Council on Postsecondary Education sets tuition policy
The Council on Postsecondary Education set tuition policy for the next academic year, as well as released the 2020 annual progress report for Kentucky’s public colleges and universities at today’s quarterly meeting. Unsurprisingly, the impact of the COVID-19 public health crisis on Kentucky students and our postsecondary institutions colored much of the discussion. As Kentucky institutions have shifted to on-line learning for the remainder of the spring term, uncertainty remains as to how students and campuses will respond through the summer and into the next academic year. This uncertainty will impact Kentucky’s ability to maintain progress toward educational attainment goals and the types of innovative strategies that will be necessary to ensure student success.

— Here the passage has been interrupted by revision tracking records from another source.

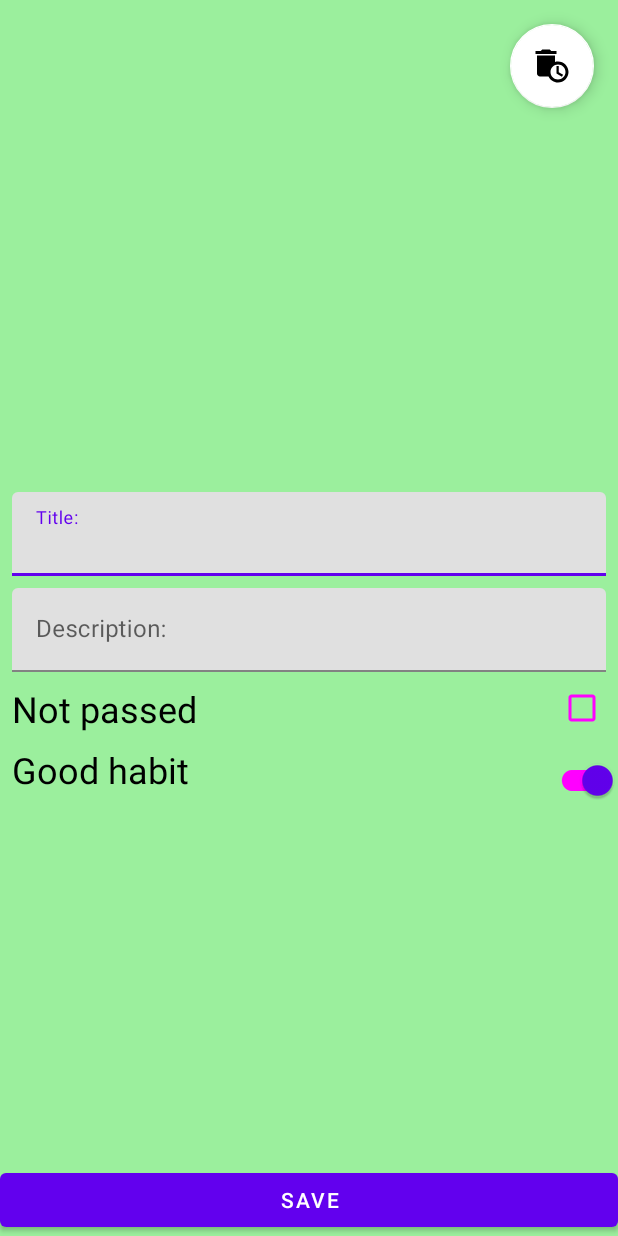
After one commit to Barbusya/EfficientPerson, an Android app: the layout fragment_habit_details_deleted.xml on its own in the app's theme, with its tools: preview values and no code run, on a phone screen of 412 x 824 dp. The commit adds this screen. Run offline under Robolectric (Android 15) with nearby library versions, the phone set to English and light mode, and no system bars.

Commit message:
item_habit_deleted.xml

```diff
--- /dev/null
+++ b/app/src/main/res/layout/fragment_habit_details_deleted.xml
@@ -0,0 +1,118 @@
+<?xml version="1.0" encoding="utf-8"?>
+<androidx.constraintlayout.widget.ConstraintLayout xmlns:android="http://schemas.android.com/apk/res/android"
+    xmlns:app="http://schemas.android.com/apk/res-auto"
+    xmlns:tools="http://schemas.android.com/tools"
+    android:id="@+id/habit_details"
+    android:layout_width="match_parent"
+    android:layout_height="match_parent"
+    android:background="@color/good_bg_color"
+    tools:context=".habits.presentation.habitdetails.HabitDetailsFragment">
+
+    <com.google.android.material.textfield.TextInputLayout
+        android:id="@+id/til_title"
+        android:layout_width="0dp"
+        android:layout_height="wrap_content"
+        android:layout_marginStart="8dp"
+        android:layout_marginEnd="8dp"
+        android:layout_marginBottom="4dp"
+        app:layout_constraintBottom_toTopOf="@id/til_description"
+        app:layout_constraintEnd_toEndOf="parent"
+        app:layout_constraintStart_toStartOf="parent"
+        app:layout_constraintTop_toTopOf="parent"
+        app:layout_constraintVertical_chainStyle="packed">
+
+        <com.google.android.material.textfield.TextInputEditText
+            android:id="@+id/et_title"
+            android:layout_width="match_parent"
+            android:layout_height="wrap_content"
+            android:hint="@string/title_hint"
+            android:inputType="textCapWords"/>
+    </com.google.android.material.textfield.TextInputLayout>
+
+    <com.google.android.material.textfield.TextInputLayout
+        android:id="@+id/til_description"
+        android:layout_width="0dp"
+        android:layout_height="wrap_content"
+        android:layout_marginStart="8dp"
+        android:layout_marginTop="4dp"
+        android:layout_marginEnd="8dp"
+        app:layout_constraintBottom_toTopOf="@+id/save_button"
+        app:layout_constraintEnd_toEndOf="parent"
+        app:layout_constraintStart_toStartOf="parent"
+        app:layout_constraintTop_toBottomOf="@+id/til_title">
+
+        <com.google.android.material.textfield.TextInputEditText
+            android:id="@+id/et_description"
+            android:layout_width="match_parent"
+            android:layout_height="wrap_content"
+            android:hint="@string/description_hint"/>
+    </com.google.android.material.textfield.TextInputLayout>
+
+    <TextView
+        android:id="@+id/tv_good_or_bad"
+        android:layout_width="0dp"
+        android:layout_height="wrap_content"
+        android:layout_marginStart="8dp"
+        android:layout_marginTop="8dp"
+        android:layout_marginBottom="4dp"
+        android:textSize="24sp"
+        android:textColor="@color/habit_detail_text_color"
+        android:text="@string/good_habit"
+        app:layout_constraintTop_toBottomOf="@id/tv_passed_or_not"
+        app:layout_constraintStart_toStartOf="parent"/>
+
+    <androidx.appcompat.widget.SwitchCompat
+        android:id="@+id/sw_good_or_bad"
+        style="@style/Widget.Material3.CompoundButton.Switch"
+        android:layout_width="0dp"
+        android:layout_height="wrap_content"
+        app:layout_constraintEnd_toEndOf="parent"
+        app:layout_constraintTop_toBottomOf="@id/cb_passed_or_not"
+        android:checked="true" />
+
+    <TextView
+        android:id="@+id/tv_passed_or_not"
+        android:layout_width="0dp"
+        android:layout_height="wrap_content"
+        android:layout_marginStart="8dp"
+        android:layout_marginTop="8dp"
+        android:layout_marginBottom="4dp"
+        android:textSize="24sp"
+        android:textColor="@color/habit_detail_text_color"
+        android:text="@string/not_passed"
+        app:layout_constraintTop_toBottomOf="@id/til_description"
+        app:layout_constraintStart_toStartOf="parent"/>
+
+    <CheckBox
+        android:id="@+id/cb_passed_or_not"
+        android:layout_width="wrap_content"
+        android:layout_height="wrap_content"
+        style="@style/Widget.Material3.CompoundButton.CheckBox"
+        android:checked="false"
+        app:layout_constraintTop_toBottomOf="@id/til_description"
+        app:layout_constraintEnd_toEndOf="parent"/>
+
+    <Button
+        android:id="@+id/save_button"
+        android:layout_width="0dp"
+        android:layout_height="wrap_content"
+        android:text="@string/save_btn"
+        app:layout_constraintBottom_toBottomOf="parent"
+        app:layout_constraintEnd_toEndOf="parent"
+        app:layout_constraintStart_toStartOf="parent" />
+
+    <com.google.android.material.floatingactionbutton.FloatingActionButton
+        android:id="@+id/button_delete_habit"
+        android:layout_width="wrap_content"
+        android:layout_height="wrap_content"
+        android:layout_marginEnd="16dp"
+        android:layout_marginTop="16dp"
+        android:clickable="true"
+        android:contentDescription="@string/delete_habit_content_description"
+        android:focusable="true"
+        app:layout_constraintTop_toTopOf="parent"
+        app:layout_constraintEnd_toEndOf="parent"
+        app:srcCompat="@drawable/ic_delete"
+        app:backgroundTint="@color/delete_button_bg_color"/>
+
+</androidx.constraintlayout.widget.ConstraintLayout>
--- a/app/src/main/res/values/colors.xml
+++ b/app/src/main/res/values/colors.xml
@@ -13,8 +13,10 @@
     <color name="bad_habit_disabled_background">#F14545</color>
     <color name="good_habit_enabled_text_color">#4461F1</color>
     <color name="bad_habit_enabled_text_color">#5C5B02</color>
+    <color name="habit_deleted_text_color">#5C5B02</color>
     <color name="good_habit_disabled_text_color">#132EB5</color>
     <color name="bad_habit_disabled_text_color">#EDEB50</color>
+    <color name="habit_deleted_background_color">#FBEAB5</color>
     <color name="habit_detail_text_color">#000000</color>
     <color name="good_bg_color">#9BEF9D</color>
     <color name="delete_button_bg_color">#FFFFFF</color>
--- a/app/src/main/res/values/strings.xml
+++ b/app/src/main/res/values/strings.xml
@@ -12,4 +12,5 @@
     <string name="passed_or_not">Passed or not</string>
     <string name="passed">Passed</string>
     <string name="not_passed">Not passed</string>
+    <string name="delete">Deleting</string>
 </resources>
```
Also changed, not shown: app/src/main/res/layout/item_habit_deleted.xml (added, +55 -0 lines).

The lessons of the 2008 Great Recession are not far in our rear-view mirror. In the nation’s recovery from that period, 11.5 million of the 11.6 million net new jobs created went to workers with at least some postsecondary education. This fact should resonate as the Commonwealth considers its response and recovery efforts to the current crisis and the economic and social challenges sure to come.
The Prichard Committee on Higher Education in Kentucky’s Future noted in its 1981 report In Pursuit of Excellence, that “despite a tendency of people to become pessimistic about the value of [postsecondary] institutions, [they] still look to education as the road to a better life and as the source of information and talent needed to solve problems.” Such sentiment must echo today as Kentucky faces the current crisis and crafts solutions to ensure the promise that education represents for Kentuckians – the promise for a Big, Bold Future.
No Tuition Ceilings for the 2020-21 Academic Year – Council will adopt rates in June on a Campus Basis
With many students and families facing financial disruption due to the COVID-19 pandemic – and institutions facing financial uncertainty – the Council voted to not set a tuition ceiling for the upcoming academic year. Instead, the Council will consider tuition rates on a campus-by-campus basis at its June meeting. The uncertainty surrounding the COVID-19 pandemic drove the decision, even though the Council’s finance committee had recommended a 0% increase in resident undergraduate tuition for the upcoming academic year. In practice, some institutions have already signaled they will not increase tuition, while Kentucky’s research universities and community colleges asked for more flexibility.
While tuition has increased substantially since 2008 (71% at 4-year and 51% at 2-year institutions), these came in light of a 21% decline in state support to colleges and universities.
Students, families, and institutions continue to be tested by these financial realities, we hope that ultimately tuition is considered in the full context of affordability challenges for students and the supports they need to be successful. Moreover, the full economic impact of the COVID-19 pandemic is yet to be realized. Even with almost $110 million in assistance from the federal CARES Act to Kentucky public colleges and universities (50% of which is to go direct to student emergency aid), significant financial challenges seem certain for the near future which will require difficult decisions and new strategies focusing our delivery of postsecondary education.
Stronger By Degrees Annual Progress Report Shows Growth and Presents Challenges
The annual report on higher education’s progress toward meeting strategic goals for student success and institutional growth will be released Monday. The report will detail progress to celebrate and indicators that raise concerns as to whether we can stay on track to meet long term goals of ensuring postsecondary education is reaching all Kentuckians.
Kentucky postsecondary institutions are continuing to push student success higher overall. And while we should celebrate increasing graduation rates and degrees and credentials awarded for under-represented minorities, the recent decline in success for some low-income students might foretell an issue with real or perceived affordability. Of great concern is the decline in in-state college-going of high school graduates and enrollment of adult students.
If more Kentuckians don’t seek higher education, it goes without saying that reaching long-term attainment goals will get increasingly difficult.
These challenging times will require new innovations and broad partnerships to reach the Commonwealth’s educational, economic, workforce, and civic potential. These efforts, and the investments necessary, will undoubtedly be difficult in the near-term – making all the more necessary strategic commitment and sustained effort to ensure we can continue our progress. Progress that will ensure a Big, Bold Future for all Kentuckians through education excellence.
Check our Ed Blog Monday for a detailed analysis…